Lucien Hervé (1910-2007) is considered to be one of the great architectural photographers of the 20th century.  He collaborated with Le Corbusier from 1949 until the architect’s death in 1965, developping a great rapport. Le Corbusier even once pronounced Hervé to have 'the soul of an architect.' In 1949, Hervé travelled from Paris to Marseille to see Le Corbusier’s recently designed housing complex, Unité d'Habitation. Awed by the groundbreaking modern design, Hervé took 650 photographs of it in a single day and it was from then onwards they worked closely with one another.


Through light and shadow, he defined the dialogue between substance and form. By delineating a strong contrast between the light and shadows in his subject as well as placing emphasis on building details, Hervé was able to communicate the depth of a room, the surface of a wall, or the strength of a building's framework.

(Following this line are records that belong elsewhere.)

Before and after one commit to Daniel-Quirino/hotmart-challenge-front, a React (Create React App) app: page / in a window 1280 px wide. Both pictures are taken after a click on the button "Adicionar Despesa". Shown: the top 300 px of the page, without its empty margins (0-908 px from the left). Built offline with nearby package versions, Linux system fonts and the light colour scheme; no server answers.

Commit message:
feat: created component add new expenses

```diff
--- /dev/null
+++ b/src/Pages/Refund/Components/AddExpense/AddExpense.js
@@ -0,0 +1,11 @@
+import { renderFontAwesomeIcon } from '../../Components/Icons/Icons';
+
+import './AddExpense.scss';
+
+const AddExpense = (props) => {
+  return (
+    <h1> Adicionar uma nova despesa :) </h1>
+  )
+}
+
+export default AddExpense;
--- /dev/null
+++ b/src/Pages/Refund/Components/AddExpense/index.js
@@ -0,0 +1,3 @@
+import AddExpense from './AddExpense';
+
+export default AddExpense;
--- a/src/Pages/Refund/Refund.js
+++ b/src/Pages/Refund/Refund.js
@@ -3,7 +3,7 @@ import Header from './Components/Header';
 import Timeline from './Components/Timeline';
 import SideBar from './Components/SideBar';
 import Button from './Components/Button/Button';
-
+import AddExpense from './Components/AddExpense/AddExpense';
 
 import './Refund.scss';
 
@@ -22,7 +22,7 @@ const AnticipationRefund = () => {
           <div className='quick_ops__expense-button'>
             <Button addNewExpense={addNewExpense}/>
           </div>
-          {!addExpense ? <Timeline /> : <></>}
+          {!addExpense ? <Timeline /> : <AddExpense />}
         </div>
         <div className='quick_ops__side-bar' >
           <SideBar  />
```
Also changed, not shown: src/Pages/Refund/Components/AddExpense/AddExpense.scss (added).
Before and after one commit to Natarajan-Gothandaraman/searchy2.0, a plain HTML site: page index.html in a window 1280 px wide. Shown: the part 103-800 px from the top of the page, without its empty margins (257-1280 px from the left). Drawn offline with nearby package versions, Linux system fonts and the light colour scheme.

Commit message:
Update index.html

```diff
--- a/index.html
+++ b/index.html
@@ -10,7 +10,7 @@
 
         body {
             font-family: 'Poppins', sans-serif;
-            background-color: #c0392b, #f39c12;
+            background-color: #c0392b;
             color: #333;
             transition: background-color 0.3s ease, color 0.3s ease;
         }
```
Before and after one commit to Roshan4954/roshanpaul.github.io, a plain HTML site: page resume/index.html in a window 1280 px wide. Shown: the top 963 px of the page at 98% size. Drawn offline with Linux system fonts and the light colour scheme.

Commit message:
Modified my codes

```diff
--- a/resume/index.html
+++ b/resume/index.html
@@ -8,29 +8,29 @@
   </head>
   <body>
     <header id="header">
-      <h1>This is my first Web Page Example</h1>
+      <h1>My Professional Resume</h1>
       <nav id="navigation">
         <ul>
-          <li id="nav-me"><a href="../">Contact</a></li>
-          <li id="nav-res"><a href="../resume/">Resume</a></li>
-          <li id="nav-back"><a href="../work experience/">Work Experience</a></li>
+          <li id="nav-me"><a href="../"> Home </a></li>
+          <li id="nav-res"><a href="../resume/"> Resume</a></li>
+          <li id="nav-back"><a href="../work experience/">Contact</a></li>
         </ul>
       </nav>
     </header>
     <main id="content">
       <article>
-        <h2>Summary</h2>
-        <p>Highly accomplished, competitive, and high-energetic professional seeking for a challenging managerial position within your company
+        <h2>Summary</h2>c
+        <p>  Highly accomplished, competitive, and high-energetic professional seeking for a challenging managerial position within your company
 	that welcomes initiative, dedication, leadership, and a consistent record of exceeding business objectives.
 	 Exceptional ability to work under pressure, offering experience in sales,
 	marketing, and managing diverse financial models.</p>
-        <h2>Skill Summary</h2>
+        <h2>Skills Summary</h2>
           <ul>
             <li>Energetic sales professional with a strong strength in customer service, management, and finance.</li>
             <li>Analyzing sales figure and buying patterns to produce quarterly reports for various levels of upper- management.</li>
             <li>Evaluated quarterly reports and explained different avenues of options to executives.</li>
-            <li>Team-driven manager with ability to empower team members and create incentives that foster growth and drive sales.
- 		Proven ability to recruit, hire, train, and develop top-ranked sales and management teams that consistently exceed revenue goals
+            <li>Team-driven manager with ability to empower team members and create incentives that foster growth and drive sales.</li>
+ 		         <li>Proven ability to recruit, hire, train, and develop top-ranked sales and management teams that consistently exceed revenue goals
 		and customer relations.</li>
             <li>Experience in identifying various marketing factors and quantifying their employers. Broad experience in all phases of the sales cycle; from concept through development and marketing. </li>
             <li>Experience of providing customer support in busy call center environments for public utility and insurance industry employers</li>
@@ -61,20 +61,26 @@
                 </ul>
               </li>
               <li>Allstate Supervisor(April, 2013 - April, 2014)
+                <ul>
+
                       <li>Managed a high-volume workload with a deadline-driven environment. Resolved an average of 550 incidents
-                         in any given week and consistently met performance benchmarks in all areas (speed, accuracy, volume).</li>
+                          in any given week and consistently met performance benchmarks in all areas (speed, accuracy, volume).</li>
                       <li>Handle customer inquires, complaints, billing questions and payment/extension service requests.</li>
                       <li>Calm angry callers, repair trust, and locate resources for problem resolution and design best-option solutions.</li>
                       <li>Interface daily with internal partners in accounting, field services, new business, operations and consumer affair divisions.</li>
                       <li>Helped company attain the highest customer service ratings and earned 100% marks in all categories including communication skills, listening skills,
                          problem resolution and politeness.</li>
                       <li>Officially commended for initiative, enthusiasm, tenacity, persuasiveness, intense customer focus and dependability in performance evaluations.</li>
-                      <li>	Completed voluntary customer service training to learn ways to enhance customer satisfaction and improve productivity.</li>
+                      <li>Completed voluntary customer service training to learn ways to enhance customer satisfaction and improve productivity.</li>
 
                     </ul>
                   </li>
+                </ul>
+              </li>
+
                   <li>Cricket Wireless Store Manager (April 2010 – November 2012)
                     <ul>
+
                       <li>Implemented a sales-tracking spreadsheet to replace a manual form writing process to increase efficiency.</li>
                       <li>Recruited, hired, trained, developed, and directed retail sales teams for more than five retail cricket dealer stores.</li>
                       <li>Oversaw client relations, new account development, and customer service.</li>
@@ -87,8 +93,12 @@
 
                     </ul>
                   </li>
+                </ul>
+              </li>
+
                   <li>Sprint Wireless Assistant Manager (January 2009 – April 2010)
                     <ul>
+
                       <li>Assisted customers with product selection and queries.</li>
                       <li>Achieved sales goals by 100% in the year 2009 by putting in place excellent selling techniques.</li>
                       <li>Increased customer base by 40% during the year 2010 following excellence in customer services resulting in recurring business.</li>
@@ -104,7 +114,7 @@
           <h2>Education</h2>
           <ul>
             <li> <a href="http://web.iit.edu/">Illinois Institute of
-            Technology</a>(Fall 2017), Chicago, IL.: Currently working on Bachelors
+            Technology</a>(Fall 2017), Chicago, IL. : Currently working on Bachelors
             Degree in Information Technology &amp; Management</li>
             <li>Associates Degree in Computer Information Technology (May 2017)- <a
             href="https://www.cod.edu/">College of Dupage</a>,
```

Born 1910 in Hungary, Hervé (born László Elkán) moved to Paris at the age of 19 and earned French citizenship in 1938. During World War II, he was captured by the Germans, escaped and became a member of the French Resistance under the name of Lucien Hervé, which he kept thereafter. After the war he left politics behind to write for art journals. It was one of his editors, in fact, who suggested he visit Unité d’Habitation. Hervé began experimenting with photography, over or underexposing images and often severely cropping them to attain unusual compositions following the work of avant-garde artists such as Piet MondrianLászló Moholy-Nagyand Alexander Rodchenko.



"Hervé approached his subjects seeking not only to document the buildings he was commissioned to photograph but also, especially, to convey a sense of space, texture, and structure."


- Olivier Beer